As the story goes, David Crosby‘s girlfriend Christine Hinton had recently been killed in a car accident, and out of the haze of grief (and with a lot of help from his friends) came 1971’s If Only I Could Remember My Name, his first and best solo album, and one of the finest folk-based, free-form exploratory records of any era. Case in point, the mostly instrumental What Are Their Names? which just sort of creeps along at first but by the time it’s done, it’s delivered a defiant punch. Like hanging out with your friends, getting high, yet bemoaning the deep inequities of the world, how the rich keep on getting richer and the poor just keep getting eaten. And guess what? The masters of war behind it all live just over yonder hill. Perhaps we should go pay them a visit, do a little sharing.
“We’re listening to Who Knows from Band of Gypsys, the Jimi Hendrix 1970 New Years live album. Two guys are arguing about the relative quality of his backing magicians. The Experience versus the Band of Gypsys lineup of Buddy Myles and Billy Cox. A third guy finally pipes in, ‘Hey, if they were good enough for Jimi, they’re good enough for me. Now shut the f*** up and listen.’ Which, in the case of the Band of Gypsys, should drive home the point that barely eight months before his death, whatever may have been going down in the man’s personal life, Jimi Hendrix was anything but in a creative rut.” (Philip Random)
“There’s not enough Joni Mitchell on this list. It’s true. But it’s all there in the guidelines. If I didn’t own it on vinyl by August-4-2000, it didn’t qualify. And as of that date, all I had was Blue. Which tends to satisfy the if-you-can-only-own-one-Joni-Mitchell-album-it-should-be-Blue club, but why the hell would you only limit yourself to one?
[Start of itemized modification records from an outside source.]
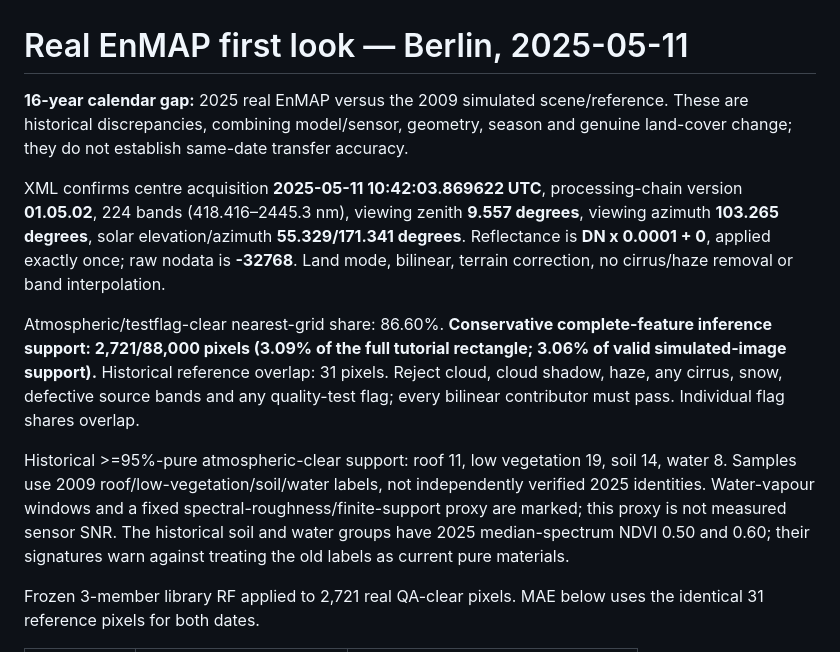
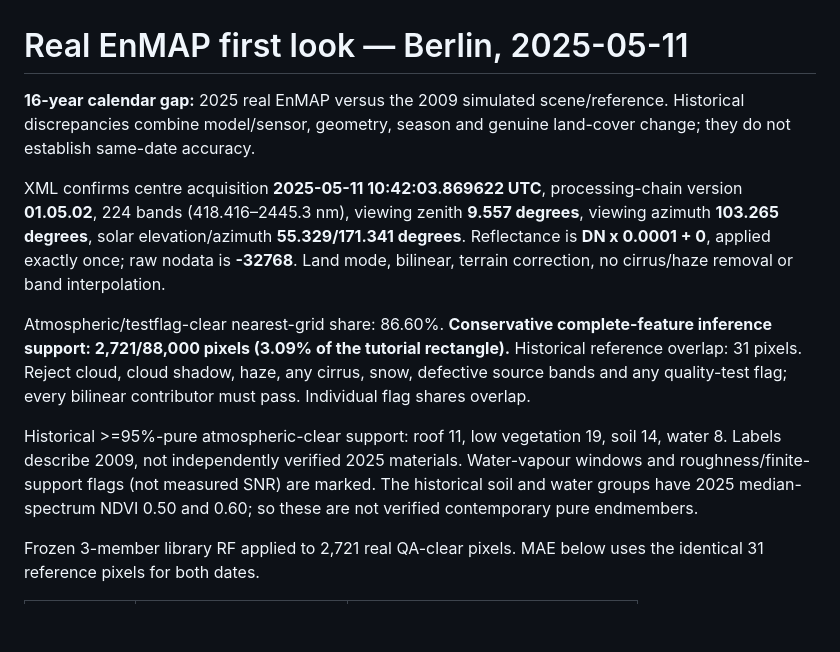
Before and after one commit to strivekboy-coder/enmap-unmixing-spatial-eval, a Markdown page: REAL_DATA_FIRST_LOOK.md, the part around one of its changes. GitHub-like rendering; blank space fills up the shorter version.

```diff
--- a/REAL_DATA_FIRST_LOOK.md
+++ b/REAL_DATA_FIRST_LOOK.md
@@ -1,8 +1,8 @@
 # Real EnMAP first look — Berlin, 2025-05-11
 
 **16-year calendar gap:** 2025 real EnMAP versus the 2009 simulated scene/reference.
-These are historical discrepancies, combining model/sensor, geometry, season and
-genuine land-cover change; they do not establish same-date transfer accuracy.
+Historical discrepancies combine model/sensor, geometry, season and genuine
+land-cover change; they do not establish same-date accuracy.
 
 XML confirms centre acquisition **2025-05-11 10:42:03.869622 UTC**, processing-chain
 version **01.05.02**, 224 bands (418.416–2445.3 nm),
@@ -12,9 +12,9 @@ solar elevation/azimuth **55.329/171.341 degrees**.
 Reflectance is **DN x 0.0001 + 0**, applied exactly once; raw nodata is **-32768**.
 Land mode, bilinear, terrain correction, no cirrus/haze removal or band interpolation.
 
-Atmospheric/testflag-clear nearest-grid share: 86.60%. **Conservative complete-feature inference support: 2,721/88,000 pixels (3.09% of the full tutorial rectangle; 3.06% of valid simulated-image support).** Historical reference overlap: 31 pixels. Reject cloud, cloud shadow, haze, any cirrus, snow, defective source bands and any quality-test flag; every bilinear contributor must pass. Individual flag shares overlap.
+Atmospheric/testflag-clear nearest-grid share: 86.60%. **Conservative complete-feature inference support: 2,721/88,000 pixels (3.09% of the tutorial rectangle).** Historical reference overlap: 31 pixels. Reject cloud, cloud shadow, haze, any cirrus, snow, defective source bands and any quality-test flag; every bilinear contributor must pass. Individual flag shares overlap.
 
-Historical >=95%-pure atmospheric-clear support: roof 11, low vegetation 19, soil 14, water 8. Samples use 2009 roof/low-vegetation/soil/water labels, not independently verified 2025 identities. Water-vapour windows and a fixed spectral-roughness/finite-support proxy are marked; this proxy is not measured sensor SNR. The historical soil and water groups have 2025 median-spectrum NDVI 0.50 and 0.60; their signatures warn against treating the old labels as current pure materials.
+Historical >=95%-pure atmospheric-clear support: roof 11, low vegetation 19, soil 14, water 8. Labels describe 2009, not independently verified 2025 materials. Water-vapour windows and roughness/finite-support flags (not measured SNR) are marked. The historical soil and water groups have 2025 median-spectrum NDVI 0.50 and 0.60; so these are not verified contemporary pure endmembers.
 
 Frozen 3-member library RF applied to 2,721 real QA-clear pixels. MAE below uses the identical 31 reference pixels for both dates.
 
```
Also changed, not shown: other parts of REAL_DATA_FIRST_LOOK.md (+13 -19 lines), DATA_SOURCES.md (+23 -0 lines), README.md (+2 -2 lines), results/real_data_first_look/transfer_summary.png, 5 other files.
That’s just dumb (he said, looking his younger self in the mirror).” (Philip Random)
The Twelve Mixtapes of Christmas have got nothing to do with Christmas (beyond being a gift to you) and they’re not actually mix tapes, or CDs for that matter – just mixes, each 49-minutes long, one posted to Randophonic’s Mixcloud for each day of Twelvetide (aka the Twelve Days of Christmas).
The mixes are in fact remnants of an unfinished project from a few years back that had something to do with compiling a playlist for an alternative to Alternative Rock (or whatever) radio station. To be honest, we’re not one hundred percent clear about any of it because somebody spilled (what we hope is) red wine on the official transcript, thus rendering key parts illegible.
Bottom line: it’s five hundred eighty-eight minutes of music covering all manner of ground, from David Bowie to Bow Wow Wow to Tuxedomoon to Claudine Longet, Ray Charles, Stevie Wonder, Captain Beefheart, Aphrodite’s Child, Tom Jones, Marilyn Manson, Ike + Tina Turner, anything and everything, as long as it’s good.
“A Sonic Youth song about Joni Mitchell (or so I think I read somewhere years ago), found on 1988’s Daydream Nation, a four-sided psychedelic monster if there ever was one (even if it did show up in a most un-psychedelic year). Or whatever. I’ve always had trouble putting words to Daydream Nation kicking as it did through all the gloom and permafrost of its time, like an unexpected future full of cool and fierce and infinitely complex noise, and in that complexity hope, I guess. Because I did need it.” (Philip Random)